Another interesting use of a variable attenuator is to test the actual fade margin on a point-to-point link. By gradually increasing the attenuation until there is no more link, you can use that number to determine the actual fade margin of the link.

Lightning Arrestors

The purpose of a lightning arrestor is to redirect (shunt) transient currents caused by nearby lightning strikes or ambient static away from your electronic equipment and into the ground. Lightning arrestors are used to protect electronic equipment from the sudden surge of power that a nearby lightning strike or static buildup can cause.

You may have noticed the use of the phrase “nearby lightning strike.” This wording is used because lightning arrestors are not capable of protecting against a direct lightning strike. Lightning arrestors can typically protect against surges of up to 5,000 amperes at up to 50 volts.

The IEEE specifies that lightning arrestors should be capable of redirecting the transient current in less than 8 microseconds. Most lightning arrestors are capable of doing it in less than 2 microseconds.

The lightning arrestor is installed between the transceiver and the antenna. Any devices that are installed between the lightning arrestor and the antenna will not be protected the lightning arrestor.

Therefore, the lightning arrestor is typically placed closer to the antenna, with all other communications devices (amplifiers, attenuators, etc.) installed between the lightning arrestor and the transceiver.

Figure 1 shows a properly grounded radio, cabling, and antenna.

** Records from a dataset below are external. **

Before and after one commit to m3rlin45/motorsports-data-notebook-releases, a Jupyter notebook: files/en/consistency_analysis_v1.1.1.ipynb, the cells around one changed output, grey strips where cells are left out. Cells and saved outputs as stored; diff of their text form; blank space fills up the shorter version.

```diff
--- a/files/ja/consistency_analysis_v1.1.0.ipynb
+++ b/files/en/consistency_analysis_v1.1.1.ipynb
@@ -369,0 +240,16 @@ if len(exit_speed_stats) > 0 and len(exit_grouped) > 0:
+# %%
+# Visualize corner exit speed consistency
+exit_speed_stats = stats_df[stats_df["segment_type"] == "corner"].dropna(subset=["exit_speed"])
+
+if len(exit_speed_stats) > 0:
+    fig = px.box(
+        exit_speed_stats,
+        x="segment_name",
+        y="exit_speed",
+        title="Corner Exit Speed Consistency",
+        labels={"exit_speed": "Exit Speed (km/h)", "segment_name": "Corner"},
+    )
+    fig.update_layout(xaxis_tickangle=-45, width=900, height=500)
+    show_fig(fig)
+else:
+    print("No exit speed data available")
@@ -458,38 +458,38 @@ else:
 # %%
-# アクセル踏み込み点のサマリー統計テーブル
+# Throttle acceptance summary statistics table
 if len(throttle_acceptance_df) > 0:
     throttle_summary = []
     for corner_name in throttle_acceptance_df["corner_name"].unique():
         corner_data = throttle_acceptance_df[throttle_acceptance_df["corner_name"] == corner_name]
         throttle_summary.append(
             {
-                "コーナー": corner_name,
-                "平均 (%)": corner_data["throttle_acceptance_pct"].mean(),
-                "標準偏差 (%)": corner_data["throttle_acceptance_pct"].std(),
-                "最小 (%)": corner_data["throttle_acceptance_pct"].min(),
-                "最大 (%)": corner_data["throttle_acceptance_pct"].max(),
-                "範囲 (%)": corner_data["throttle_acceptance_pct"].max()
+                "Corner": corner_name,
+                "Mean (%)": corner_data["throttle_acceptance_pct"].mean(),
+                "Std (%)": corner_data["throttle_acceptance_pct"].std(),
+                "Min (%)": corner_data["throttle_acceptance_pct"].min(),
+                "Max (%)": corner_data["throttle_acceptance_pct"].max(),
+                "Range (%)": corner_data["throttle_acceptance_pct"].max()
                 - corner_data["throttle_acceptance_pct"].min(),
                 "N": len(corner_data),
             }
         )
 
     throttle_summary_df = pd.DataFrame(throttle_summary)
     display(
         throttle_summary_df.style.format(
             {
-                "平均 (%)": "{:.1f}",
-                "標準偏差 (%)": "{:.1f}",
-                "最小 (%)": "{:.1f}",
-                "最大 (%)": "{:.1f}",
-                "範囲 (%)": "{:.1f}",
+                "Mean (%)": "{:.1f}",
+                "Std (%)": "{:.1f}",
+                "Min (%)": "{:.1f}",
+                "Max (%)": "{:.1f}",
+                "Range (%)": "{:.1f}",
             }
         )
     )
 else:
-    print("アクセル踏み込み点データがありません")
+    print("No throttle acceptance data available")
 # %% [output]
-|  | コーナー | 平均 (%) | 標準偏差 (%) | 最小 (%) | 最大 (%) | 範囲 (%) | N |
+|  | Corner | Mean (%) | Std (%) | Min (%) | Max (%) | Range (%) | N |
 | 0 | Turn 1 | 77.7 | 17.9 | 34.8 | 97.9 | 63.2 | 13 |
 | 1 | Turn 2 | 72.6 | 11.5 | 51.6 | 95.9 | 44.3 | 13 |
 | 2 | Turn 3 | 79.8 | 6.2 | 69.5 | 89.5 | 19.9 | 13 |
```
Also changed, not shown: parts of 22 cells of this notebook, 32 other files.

After a lightning arrestor has performed its job by protecting the equipment from an electrical surge, it will have to be replaced, or it may have a replaceable gas discharge tube (like a fuse). Fiber-optic cable can also be used to provide additional lightning protection.

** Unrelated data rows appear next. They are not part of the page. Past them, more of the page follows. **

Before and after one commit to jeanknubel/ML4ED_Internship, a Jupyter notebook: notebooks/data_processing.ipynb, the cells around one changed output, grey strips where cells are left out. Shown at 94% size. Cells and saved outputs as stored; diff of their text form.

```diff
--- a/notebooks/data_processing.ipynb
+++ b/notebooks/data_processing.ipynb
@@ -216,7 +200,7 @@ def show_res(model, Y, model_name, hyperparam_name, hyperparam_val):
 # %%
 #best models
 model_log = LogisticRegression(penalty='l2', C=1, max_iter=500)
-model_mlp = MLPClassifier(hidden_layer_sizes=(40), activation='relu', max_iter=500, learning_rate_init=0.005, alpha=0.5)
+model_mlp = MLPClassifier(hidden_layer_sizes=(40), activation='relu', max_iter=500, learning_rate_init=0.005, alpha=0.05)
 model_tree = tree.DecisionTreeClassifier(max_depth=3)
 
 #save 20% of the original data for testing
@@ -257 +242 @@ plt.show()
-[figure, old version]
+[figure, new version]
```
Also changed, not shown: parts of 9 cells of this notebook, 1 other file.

A short piece of fiber-optic cable can be inserted into the Ethernet cable that connects the wireless bridge to the rest of the network. Ethernet-to-fiber adapters, known as transceivers, convert the electrical Ethernet signal to a light-based fiber signal and then back to Ethernet.

Since fiber-optic cable is constructed of glass and it uses light and not electricity to transmit data, it does not conduct electricity. The fiber-optic cable acts as a kind of safety net should the lightning arrestor fail due to a much higher transient current or even a direct lightning strike.

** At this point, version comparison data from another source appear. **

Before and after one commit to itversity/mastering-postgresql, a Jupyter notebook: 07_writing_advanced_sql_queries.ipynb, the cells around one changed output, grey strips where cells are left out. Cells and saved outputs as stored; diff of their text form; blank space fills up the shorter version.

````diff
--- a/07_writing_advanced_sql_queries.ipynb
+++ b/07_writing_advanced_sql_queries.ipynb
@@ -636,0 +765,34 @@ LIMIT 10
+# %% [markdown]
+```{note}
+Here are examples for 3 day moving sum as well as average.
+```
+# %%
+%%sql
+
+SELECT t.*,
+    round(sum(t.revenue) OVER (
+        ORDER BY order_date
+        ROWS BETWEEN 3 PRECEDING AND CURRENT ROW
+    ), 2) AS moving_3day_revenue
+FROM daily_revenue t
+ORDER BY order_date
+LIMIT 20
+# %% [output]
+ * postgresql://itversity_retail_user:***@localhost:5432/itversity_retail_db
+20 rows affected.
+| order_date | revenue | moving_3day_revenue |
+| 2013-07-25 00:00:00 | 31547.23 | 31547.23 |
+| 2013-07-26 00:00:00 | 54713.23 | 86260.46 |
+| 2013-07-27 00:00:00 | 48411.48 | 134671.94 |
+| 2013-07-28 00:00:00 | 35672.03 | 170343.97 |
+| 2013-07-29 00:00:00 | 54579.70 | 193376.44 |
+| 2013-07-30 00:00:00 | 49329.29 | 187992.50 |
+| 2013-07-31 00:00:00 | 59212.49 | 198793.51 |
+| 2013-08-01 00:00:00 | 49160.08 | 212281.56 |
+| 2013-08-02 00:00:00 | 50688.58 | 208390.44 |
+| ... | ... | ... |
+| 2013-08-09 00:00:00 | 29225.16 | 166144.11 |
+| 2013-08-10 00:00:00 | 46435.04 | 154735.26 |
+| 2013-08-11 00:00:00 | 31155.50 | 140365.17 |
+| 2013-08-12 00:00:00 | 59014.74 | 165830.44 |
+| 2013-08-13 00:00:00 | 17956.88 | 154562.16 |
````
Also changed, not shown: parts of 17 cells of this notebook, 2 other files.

Realize that if there is a direct lightning strike to the antenna, you can plan on replacing all of the components from the fiberoptic cable to the antenna.

Furthermore, a direct lightning strike may also arc over the fiber link and still cause damage to equipment on the opposite side of the fiber link. Grounding the RF cables as well can help prevent this from happening.

Grounding Rods and Wires

When lightning strikes an object, it is looking for the path of least resistance, or more specifically, the path of least impedance. This is where lightning protection and grounding equipment come in to play. A grounding system, which is made up of a grounding rod and wires, provides a low-impedance path to the ground.

This low-impedance path is installed to encourage the lightning to travel through it instead of through your expensive electronic equipment. Grounding rods and wires are also used to create what is referred to as a common ground.

One way of creating a common ground is to drive a copper rod into the ground and connect your electrical and electronic equipment to this rod using wires or straps (grounding wires).

The grounding rod should be at least 6 feet long and should be fully driven into the ground, leaving enough of the rod accessible to attach the ground wires to it. By creating a common ground, you have created a path of least impedance for all of your equipment should lightning cause an electrical surge.

On tower structures, a ground rod should be placed off of each leg with a No. 2 tinned copper wire. These connections should be exothermically welded to the tower legs. A No. 2 tinned copper wire should also form a ring around the grounding rods.

The following diagram illustrates a proper grounding ring.

The dashed lines are No. 2 tinned copper wire and the circles are grounding rods. Ice bridges and building grounds should also be bonded to this ring to provide equal grounding potentials.